For many parents, potato would be the number one food on their daily menu when a toddler exists in the family. Whether mashed, baked or roasted, people often consider potatoes as comfort food.
It is an important food staple and the number one vegetable crop in the world. This sentiment probably inspired the potato’s scientific name, (Solanum tuberosum), since solanum is derived from a Latin word meaning “soothing”.
Potato is a round tuberous root which is brown outside and yellowish or reddish on the inside. The world’s favourite root vegetable, the potato, comes in numerous varieties. A member of the nightshade family, like tomatoes, it originated in South America and has been grown in Europe since the 16th century.
The potato was first domesticated in the region of modern-day southern Peru and extreme north- western Bolivia between 8000 and 5000 BC. It has since spread around the world and become a staple crop in many countries.

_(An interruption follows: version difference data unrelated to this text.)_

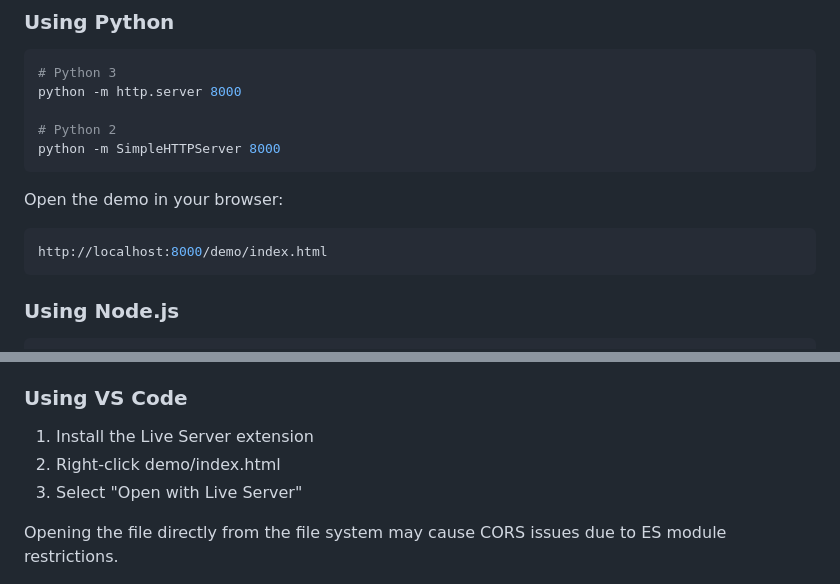
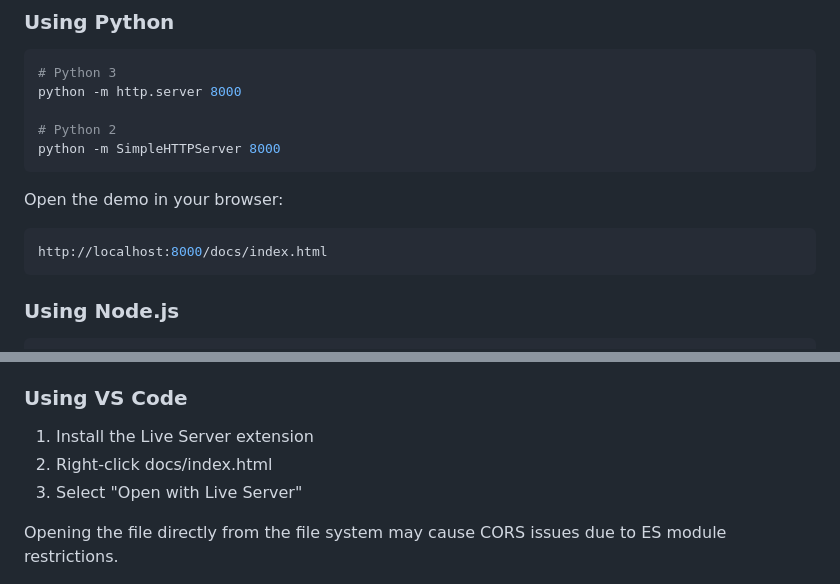
Before and after one commit to UsamaBashir786/vanilla-js-ui-kit, a Markdown page: README.md, 2 parts joined by grey strips. Rendered like a GitHub page.

````diff
--- a/README.md
+++ b/README.md
@@ -144,7 +144,7 @@ python -m SimpleHTTPServer 8000
 Open the demo in your browser:
 
 ```bash
-http://localhost:8000/demo/index.html
+http://localhost:8000/docs/index.html
 ```
 
 ### Using Node.js
@@ -163,7 +163,7 @@ http-server
 ### Using VS Code
 
 1. Install the Live Server extension
-2. Right-click demo/index.html
+2. Right-click docs/index.html
 3. Select "Open with Live Server"
 
 Opening the file directly from the file system may cause CORS issues due to ES module restrictions.
````
Also changed, not shown: other parts of README.md (+11 -11 lines).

A single baked potato will provide nearly 12 per cent of the daily recommended amount of fibre, giving similar levels to whole grain breads, pastas and cereals. High levels of dietary fibre and ‘bulking agents’ support healthy digestion and regular bowel movements, while giving a protective effect from colon cancer.
While most potato fibre is found in the skin, some of the starch in potatoes is indigestible. Instead it passes through the gut intact, adding bulk. If you suffer from sluggish bowel movements, eat cooked potatoes that have been cooled.
The cooling process increases the amount of indigestible starch from seven per cent to thirteen per cent.
Proper functioning of the brain depends largely on the glucose level, oxygen supply, various components of the vitamin-B complex and certain hormones, amino acids and fatty acids like omega-3. Potatoes cater to almost all the needs mentioned above.
They are high in carbohydrates, and thus maintain good levels of glucose in the blood.
This prevents the brain from letting fatigue creep in and it keeps your cognitive activity and performance high. Also, the brain needs oxygen, which is carried to the brain by the hemoglobin in the blood; its main constituent is iron. Potatoes contain iron as well.
Therefore, potatoes help deliver oxygen to the brain as well.
Kidney Stones, also known as Renal Calculi, are caused mainly due to increased levels of uric acid in the blood. In such cases, foods high in protein should be avoided, particularly animal proteins such as meat, turkey, shrimp, fish, eggs, and milk, as well as spinach, raw plantain, black grams and certain beans, which drastically increase the level of uric acid in the blood.
Iron and calcium also contribute to forming the stones. Potatoes are rich in both of these so logically, they wouldn’t fit in as a preventative measure of kidney stones, but they also contain magnesium, which inhibits the accumulation or deposition of calcium (calcification) in the kidney and other tissues, thereby proving beneficial for treatment of renal calculi.
Potato as a skin care agent, vitamin C and B-complex as well as minerals like potassium, magnesium, phosphorus and zinc are good for the skin. Apart from that, pulp obtained from crushed raw potatoes, mixed with honey, can work well in skin and face packs.
This even helps to cure pimples and spots on the skin. Again, this pulp, if applied externally on burns, provides quick relief and faster healing.
Smashed potatoes, and even water in which potatoes have been washed, are very good for softening and cleaning the skin, especially around the elbows, and the back of the hands.
Potatoes provide the body with an essential source of fuel and energy, which you need even when dieting. As a rich carbohydrate source, they help to fuel all reactions in the body which you need for movement, thinking, digestion and cellular renewal.
Studies have even shown that potato juice taken with honey can be beneficial in heartburn, constipation, scurvy, arthritis, intestinal ulcers, indigestion and acidity.